    LaurenceB writes, I don’t see it any more important than orangeness, for the simple reason that all DNA-carrying cells have potential for life, yet we would be silly to object to the destruction of fingernails or sperm, wouldn’t we?

    Beckwith writes,

    Sperm and ova do not have a right to life because they are not individual genetic human beings, but are merely parts of individual genetic human beings. They are only genetically human insofar as they share the genetic codes of their owners, but this is also true of their owners’ other parts (e.g., hands, feet, kidneys, etc.). Sperm and ova cease to exist at conception when the zygote, an individual genetic human being, comes into existence.

    In other words, an infant is just a younger adult…an embryo is just a younger infant, and a zygote is just a younger embryo…all human persons just at different stages of life. A finger nail, a sperm, and an arm are not. They don’t have the natural inherent ability inside them to progress through human stages of life.

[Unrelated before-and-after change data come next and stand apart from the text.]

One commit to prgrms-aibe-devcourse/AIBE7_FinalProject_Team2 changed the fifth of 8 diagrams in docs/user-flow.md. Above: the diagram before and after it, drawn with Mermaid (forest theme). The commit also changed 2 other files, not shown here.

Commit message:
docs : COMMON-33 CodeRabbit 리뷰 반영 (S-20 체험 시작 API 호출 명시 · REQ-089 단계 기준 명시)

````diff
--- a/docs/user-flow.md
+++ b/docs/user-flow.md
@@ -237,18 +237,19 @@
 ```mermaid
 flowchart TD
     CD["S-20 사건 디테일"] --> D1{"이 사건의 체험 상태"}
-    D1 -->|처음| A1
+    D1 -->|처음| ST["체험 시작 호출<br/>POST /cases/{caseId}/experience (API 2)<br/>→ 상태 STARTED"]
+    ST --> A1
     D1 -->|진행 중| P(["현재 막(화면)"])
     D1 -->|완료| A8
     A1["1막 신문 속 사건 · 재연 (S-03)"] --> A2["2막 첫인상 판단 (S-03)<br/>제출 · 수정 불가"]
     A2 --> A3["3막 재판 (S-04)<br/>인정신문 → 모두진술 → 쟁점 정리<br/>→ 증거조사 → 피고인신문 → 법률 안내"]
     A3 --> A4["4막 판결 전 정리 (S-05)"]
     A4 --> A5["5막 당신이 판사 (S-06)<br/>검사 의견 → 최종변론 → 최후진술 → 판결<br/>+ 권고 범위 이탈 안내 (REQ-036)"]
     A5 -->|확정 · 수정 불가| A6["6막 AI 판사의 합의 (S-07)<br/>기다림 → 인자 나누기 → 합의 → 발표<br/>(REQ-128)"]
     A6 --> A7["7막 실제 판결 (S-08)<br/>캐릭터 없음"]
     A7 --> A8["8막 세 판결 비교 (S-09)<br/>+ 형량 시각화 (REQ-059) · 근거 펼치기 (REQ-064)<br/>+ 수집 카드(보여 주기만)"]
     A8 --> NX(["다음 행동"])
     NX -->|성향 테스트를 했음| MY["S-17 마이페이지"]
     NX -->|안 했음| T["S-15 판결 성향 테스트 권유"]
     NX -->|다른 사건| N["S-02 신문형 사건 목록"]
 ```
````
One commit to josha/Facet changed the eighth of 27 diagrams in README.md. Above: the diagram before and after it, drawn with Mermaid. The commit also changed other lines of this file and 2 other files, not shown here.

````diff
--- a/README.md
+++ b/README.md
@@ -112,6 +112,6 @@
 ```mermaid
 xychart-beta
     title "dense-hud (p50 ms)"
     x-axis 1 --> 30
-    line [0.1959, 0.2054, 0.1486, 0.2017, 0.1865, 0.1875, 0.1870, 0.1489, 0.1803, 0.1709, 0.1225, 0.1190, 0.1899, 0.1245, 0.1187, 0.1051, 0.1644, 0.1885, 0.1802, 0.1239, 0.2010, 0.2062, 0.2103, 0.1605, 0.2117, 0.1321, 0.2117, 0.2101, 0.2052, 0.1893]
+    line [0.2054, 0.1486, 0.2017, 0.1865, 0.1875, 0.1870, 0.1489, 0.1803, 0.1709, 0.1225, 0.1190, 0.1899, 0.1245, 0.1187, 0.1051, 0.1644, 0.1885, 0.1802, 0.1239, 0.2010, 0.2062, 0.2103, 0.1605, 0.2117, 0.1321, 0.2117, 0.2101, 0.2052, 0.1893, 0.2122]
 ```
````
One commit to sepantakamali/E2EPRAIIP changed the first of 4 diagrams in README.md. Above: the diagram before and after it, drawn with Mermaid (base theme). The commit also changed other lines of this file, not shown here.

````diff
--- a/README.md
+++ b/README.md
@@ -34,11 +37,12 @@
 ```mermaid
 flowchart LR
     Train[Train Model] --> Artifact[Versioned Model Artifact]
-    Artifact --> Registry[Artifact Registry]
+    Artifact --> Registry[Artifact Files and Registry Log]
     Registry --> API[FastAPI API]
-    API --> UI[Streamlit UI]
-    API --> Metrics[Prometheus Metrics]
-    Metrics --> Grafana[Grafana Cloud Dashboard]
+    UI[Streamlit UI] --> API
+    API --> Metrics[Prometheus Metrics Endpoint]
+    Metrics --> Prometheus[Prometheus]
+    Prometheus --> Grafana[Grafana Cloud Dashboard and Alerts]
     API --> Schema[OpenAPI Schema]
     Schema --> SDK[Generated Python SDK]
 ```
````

    You LaurenceB, were at one point a teenager, you were at one point an infant, you were at one point an embryo, you were at one point a zygote, and in each of these stages of human life you gained new functions…but you were never a fingernail, you were never a sperm and you were never an arm.

  • Interesting discussion. I would like to add that there is an inconsistency in the law, too. Legally, a mother can decide to have an abortion to terminate the pregnancy. In that case, it is not murder because the fetus is not a person. However, if a a person kills a pregnant woman, the killer is charged with 2 counts of murder–murdering the mother and the “unborn child”. Think Scott and Laci Peterson. I have never understood that legal distinction, but its there and we have to live with it.

    I now have a different point of view about this subject because my wife and I are expecting our first child. This life-changing event has caused me to re-evaluate many things, including my thoughts and opinions on certain matters. All I can tell you is that when the doctor does the ultrasound and I hear my baby’s heart beating and see his/her little head and body in the monitor, it is the most amazing feeling in the world. I feel so happy and proud. The unborn baby has become the center of my world.

Leave a Reply